Rural cell service providers in the U.S. are mostly reliant on Huawei, a cost-effective wireless communications equipment producer. Small telecom companies, however, now face billions of dollars in costs or the end of their businesses entirely due to the ban, the NBC News reported.
High replacement fee
As American alternatives are limited, many wireless providers have to turn to expensive European technology.
Viaero Wireless, with over 110,000 customers in the U.S. rural market, said replacement could result in a cost of as much as 410 million U.S. dollars as Huawei produced 80 percent of its core equipment, the NBC News reported.

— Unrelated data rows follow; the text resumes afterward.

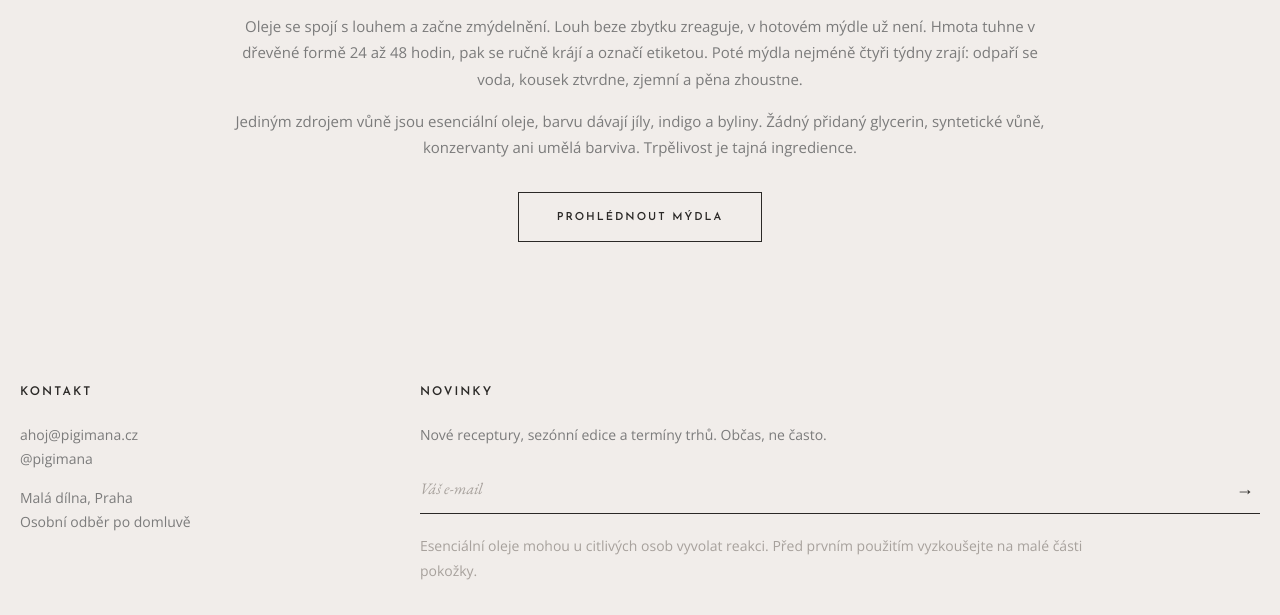
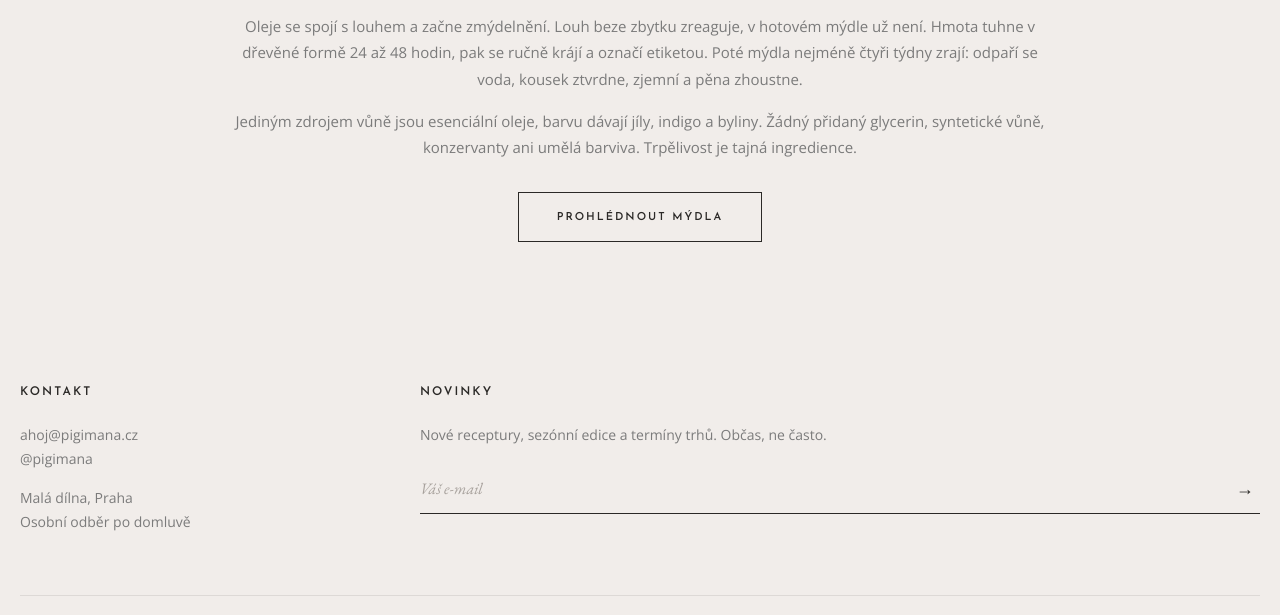
Before and after one commit to alzbetafaltisova-ai/pigimana, a plain HTML site: page index.html in a window 1280 px wide. Shown: the part 1417-2032 px from the top of the page. Drawn offline with nearby package versions, Linux system fonts and the light colour scheme.

Commit message:
Remove the essential-oil note from the footer
Co-Authored-By: Claude Fable 5.1 <noreply@anthropic.com>

```diff
--- a/css/style.css
+++ b/css/style.css
@@ -252,7 +252,6 @@ section { padding: 40px 0; }
 .newsletter input::placeholder { color: var(--muted); }
 .newsletter button { padding: 0 6px; color: var(--ink); font-size: 18px; transition: color .3s; }
 .newsletter button:hover { color: var(--accent); }
-.site-footer__note { font-size: 12px; color: var(--muted); }
 
 .site-footer__bottom {
   display: flex; align-items: center; justify-content: space-between; gap: 20px; flex-wrap: wrap;
--- a/index.html
+++ b/index.html
@@ -326,7 +326,6 @@
         <input id="newsletter-email" type="email" placeholder="Váš e-mail" required>
         <button type="submit" aria-label="Odeslat">→</button>
       </form>
-      <p class="site-footer__note">Esenciální oleje mohou u citlivých osob vyvolat reakci. Před prvním použitím vyzkoušejte na malé části pokožky.</p>
     </div>
   </div>
   <div class="container site-footer__bottom">
```
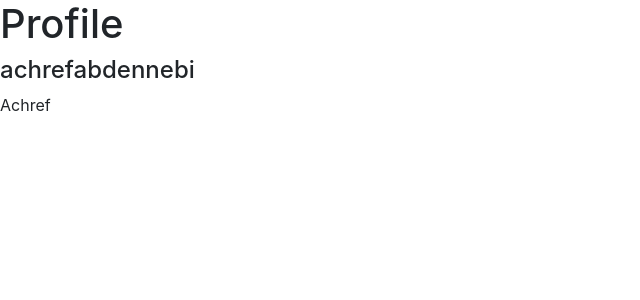
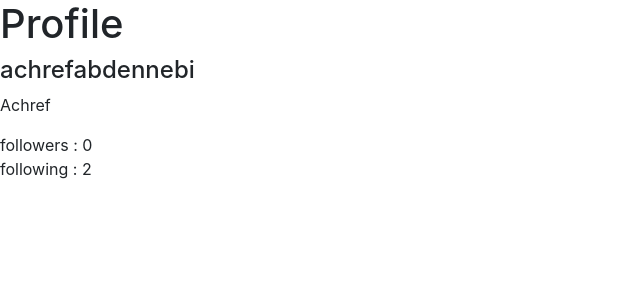
Before and after one commit to achrefabdennebi/network, a Django app: page /profile/1 in a window 1280 px wide. Shown: the part 56-356 px from the top of the page, without its empty margins (0-640 px from the left). Run offline with Django 3.2, Linux system fonts and the light colour scheme; data comes from the database, SQL or seed files in the repository; some libraries are stand-ins or nearby versions.

Commit message:
feat: display user followers/following

```diff
--- a/network/templates/network/profile.html
+++ b/network/templates/network/profile.html
@@ -5,4 +5,12 @@
 <p>
     {{profile.first_name}}
 </p>
+<div>
+    <div>
+        followers : {{followers}}
+    </div>
+    <div>
+        following : {{following}}
+    </div>
+</div>
 {% endblock %}
--- a/network/views.py
+++ b/network/views.py
@@ -67,12 +67,15 @@ def getProfile(request, profile_id):
     print(f"PROFILE ID: {profile_id}")
     try:
         profile = User.objects.get(pk=profile_id)
-        print(profile)
+        following = profile.following.count()
+        followers = profile.followers.count()
     except User.DoesNotExist:
         raise CommandError("Post not saved")
 
     return render(request, "network/profile.html", {
-        "profile": profile
+        "profile": profile,
+        "following": following,
+        "followers" : followers
     })
 
 def logout_view(request):
```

A bipartisan group of senators proposed legislation that could introduce a relief fee of 700 million U.S. dollars to help local carriers weather the transition period. But that is not enough money.
Carrie Bennet from the Rural Wireless Association said they estimated they need 800 million to one billion U.S. dollars, but that can only cover a dozen companies, she told the NBC News.
Losing cheap products
Roger Entner, an analyst for U.S. telecom research firm Recon Analytics, said that Huawei equipment is at lower prices and with better customer service. Under the current situation, small rural telecom companies need to buy different equipment, and they have to pay more for it, the Washington Post reported earlier.
Eastern Oregon Telecom (EOT) is an Internet service provider in Eastern Oregon. Its CEO Joe Franell said he originally bought equipment from Huawei because it was 30 to 40 percent cheaper than other products in the market, the Politico reported.
But now, as the U.S. government threw a ban, Joe said the cost of pulling out and installing new ones could reach about 1.4 million U.S. dollars.
Kevin Nelson is a farm owner in northeast Montana. His plan to upgrade the wireless service there was interrupted by the government's ban on Huawei, a major supplier of equipment to rural wireless companies there, the New York Times reported.
Some wireless providers there said they could not afford to build a planned tower without access to inexpensive Huawei products. Some of the companies already using Huawei gears fear that they will no longer receive government subsidies meant to help get service to remote areas, according to the New York Times.